It’s not the first time these measures have had to be taken.

In 2016, the First Nation declared a similar State of Emergency following four suicides in a matter of weeks.

“I think the pandemic has shone a light on the lack of services communities like mine face. Enough is enough. We need these supports in the community.”

“It’s tiresome to have to fight (the federal government) for basic necessities. It’s ridiculous.”

Redhead says the First Nation needs the control over addressing its unique situation without fear of the First Nation’s funding from Ottawa being clawed back the following year.

“We can’t go outside the box and do our own thing, because it doesn’t meet that program’s mandate. Obviously, they’re not working.”

“We sign agreements every year… we’re boxed in.”

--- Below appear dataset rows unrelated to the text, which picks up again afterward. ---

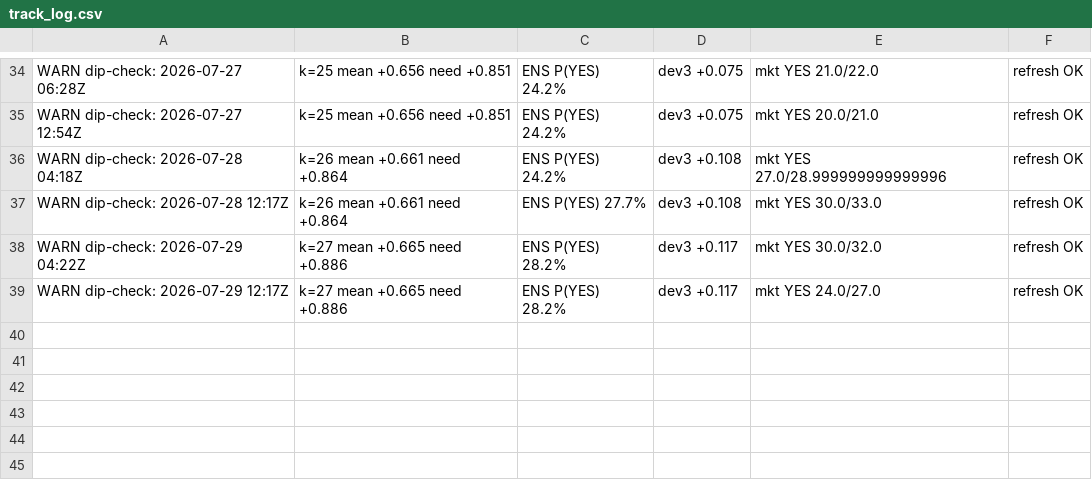
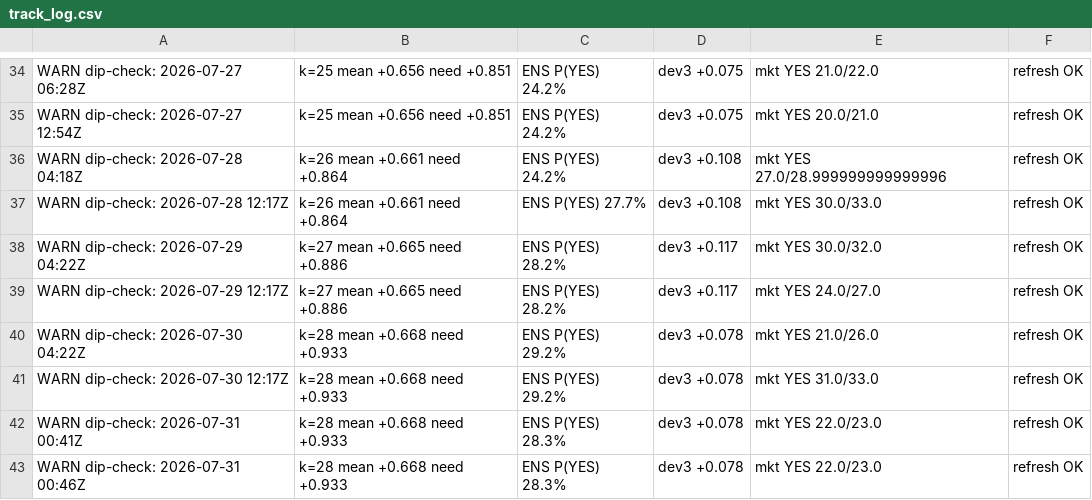
Before and after one commit to philipcardozo/Hottest-Month-Analysis, a CSV file: track_log.csv, drawn as a sheet; only a part is shown, gaps mark what is left out; the diff names each change by its address in the sheet, - before the commit and + after, or states it on an @@ line.

```diff
--- a/track_log.csv
+++ b/track_log.csv
+row 40: WARN dip-check: 2026-07-30 04:22Z | k=28 mean +0.668 need +0.933 | ENS P(YES) 29.2% | dev3 +0.078 | mkt YES 21.0/26.0 | refresh OK
+row 41: WARN dip-check: 2026-07-30 12:17Z | k=28 mean +0.668 need +0.933 | ENS P(YES) 29.2% | dev3 +0.078 | mkt YES 31.0/33.0 | refresh OK
+row 42: WARN dip-check: 2026-07-31 00:41Z | k=28 mean +0.668 need +0.933 | ENS P(YES) 28.3% | dev3 +0.078 | mkt YES 22.0/23.0 | refresh OK
+row 43: WARN dip-check: 2026-07-31 00:46Z | k=28 mean +0.668 need +0.933 | ENS P(YES) 28.3% | dev3 +0.078 | mkt YES 22.0/23.0 | refresh OK
```
Also changed, not shown: era5_release_times.csv, 23 other files.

Manitoba Keewatinowi Okimakanak Inc. (MKO) Grand Chief Garrison Settee isn’t surprised to see youth suffering from suicidal thoughts.

“It’s because of the infrastructure that’s missing. The recreational opportunities simply aren’t there. I respect Chief Redhead for reaching out, and trying to remedy a situation that’s been around for a long time… in spite of his own loss.”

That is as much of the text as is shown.